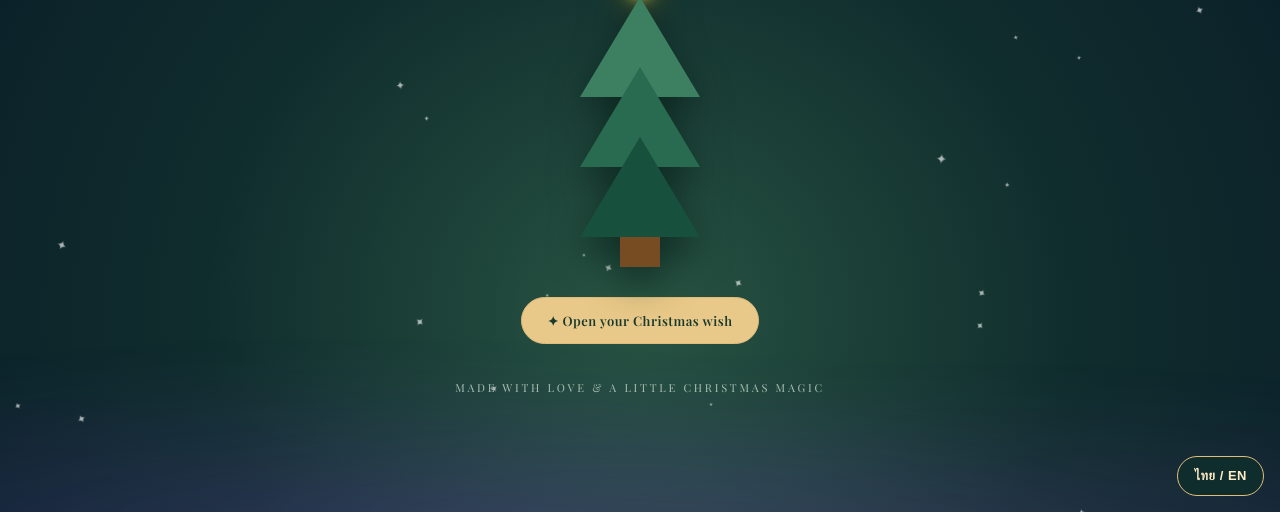
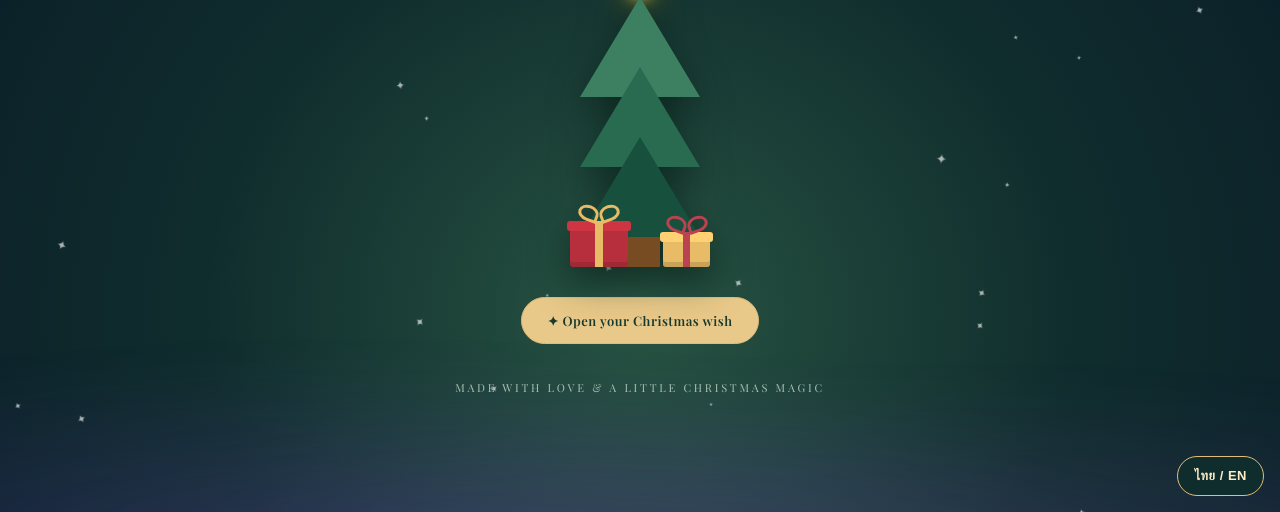
Before and after one commit to namchokGithub/merrey-christmas-1bitcoin, a plain HTML site: page merrey_christmas-1bitcoin.html in a window 1280 px wide. Shown: the part 288-800 px from the top of the page. Drawn offline with nearby package versions, Linux system fonts and the light colour scheme; a web font is replaced by a local one.

Commit message:
feat: add gift boxes beneath Christmas tree

```diff
--- a/merrey_christmas-1bitcoin.html
+++ b/merrey_christmas-1bitcoin.html
@@ -98,6 +98,10 @@
         <div class="triangle green2"></div>
         <div class="triangle green1"></div>
         <div class="trunk"></div>
+        <div class="tree-gifts" aria-hidden="true">
+          <div class="gift-box gift-red"><span></span></div>
+          <div class="gift-box gift-gold"><span></span></div>
+        </div>
       </div>
     </div>
     <style>
@@ -169,6 +173,15 @@
         margin-bottom: 30px;
         filter: drop-shadow(0 15px 18px #00120e88);
       }
+      .tree-gifts { position: absolute; bottom: 0; left: 50%; width: 170px; height: 60px; transform: translateX(-50%); z-index: 5; pointer-events: none; }
+      .gift-box { position: absolute; bottom: 0; border-radius: 3px; box-shadow: inset 0 -5px #0002; }
+      .gift-box::before { content: ""; position: absolute; left: -3px; right: -3px; top: 0; height: 10px; border-radius: 3px; background: inherit; filter: brightness(1.12); }
+      .gift-box::after { content: ""; position: absolute; top: 0; bottom: 0; left: 43%; width: 14%; background: var(--ribbon); }
+      .gift-box span::before, .gift-box span::after { content: ""; position: absolute; bottom: 100%; width: 15px; height: 10px; border: 3px solid var(--ribbon); border-radius: 100% 100% 10% 100%; }
+      .gift-box span::before { right: 50%; transform: rotate(20deg); }
+      .gift-box span::after { left: 50%; transform: scaleX(-1) rotate(20deg); }
+      .gift-red { left: 15px; width: 58px; height: 46px; background: #b72f3c; --ribbon: #e8bb67; }
+      .gift-gold { right: 15px; width: 47px; height: 35px; background: #e8bb67; --ribbon: #b94350; }
       .triangle.green1 {
         border-bottom-color: #17513e;
       }
```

# # # # # # #

### [YOUR ASSIGNMENT]
Restate the listing above word for word. Leave the images out.

### [TASK OUTPUT]
Before and after one commit to namchokGithub/merrey-christmas-1bitcoin, a plain HTML site: page merrey_christmas-1bitcoin.html in a window 1280 px wide. Shown: the part 288-800 px from the top of the page. Drawn offline with nearby package versions, Linux system fonts and the light colour scheme; a web font is replaced by a local one.

Commit message:
feat: add gift boxes beneath Christmas tree

```diff
--- a/merrey_christmas-1bitcoin.html
+++ b/merrey_christmas-1bitcoin.html
@@ -98,6 +98,10 @@
         <div class="triangle green2"></div>
         <div class="triangle green1"></div>
         <div class="trunk"></div>
+        <div class="tree-gifts" aria-hidden="true">
+          <div class="gift-box gift-red"><span></span></div>
+          <div class="gift-box gift-gold"><span></span></div>
+        </div>
       </div>
     </div>
     <style>
@@ -169,6 +173,15 @@
         margin-bottom: 30px;
         filter: drop-shadow(0 15px 18px #00120e88);
       }
+      .tree-gifts { position: absolute; bottom: 0; left: 50%; width: 170px; height: 60px; transform: translateX(-50%); z-index: 5; pointer-events: none; }
+      .gift-box { position: absolute; bottom: 0; border-radius: 3px; box-shadow: inset 0 -5px #0002; }
+      .gift-box::before { content: ""; position: absolute; left: -3px; right: -3px; top: 0; height: 10px; border-radius: 3px; background: inherit; filter: brightness(1.12); }
+      .gift-box::after { content: ""; position: absolute; top: 0; bottom: 0; left: 43%; width: 14%; background: var(--ribbon); }
+      .gift-box span::before, .gift-box span::after { content: ""; position: absolute; bottom: 100%; width: 15px; height: 10px; border: 3px solid var(--ribbon); border-radius: 100% 100% 10% 100%; }
+      .gift-box span::before { right: 50%; transform: rotate(20deg); }
+      .gift-box span::after { left: 50%; transform: scaleX(-1) rotate(20deg); }
+      .gift-red { left: 15px; width: 58px; height: 46px; background: #b72f3c; --ribbon: #e8bb67; }
+      .gift-gold { right: 15px; width: 47px; height: 35px; background: #e8bb67; --ribbon: #b94350; }
       .triangle.green1 {
         border-bottom-color: #17513e;
       }
```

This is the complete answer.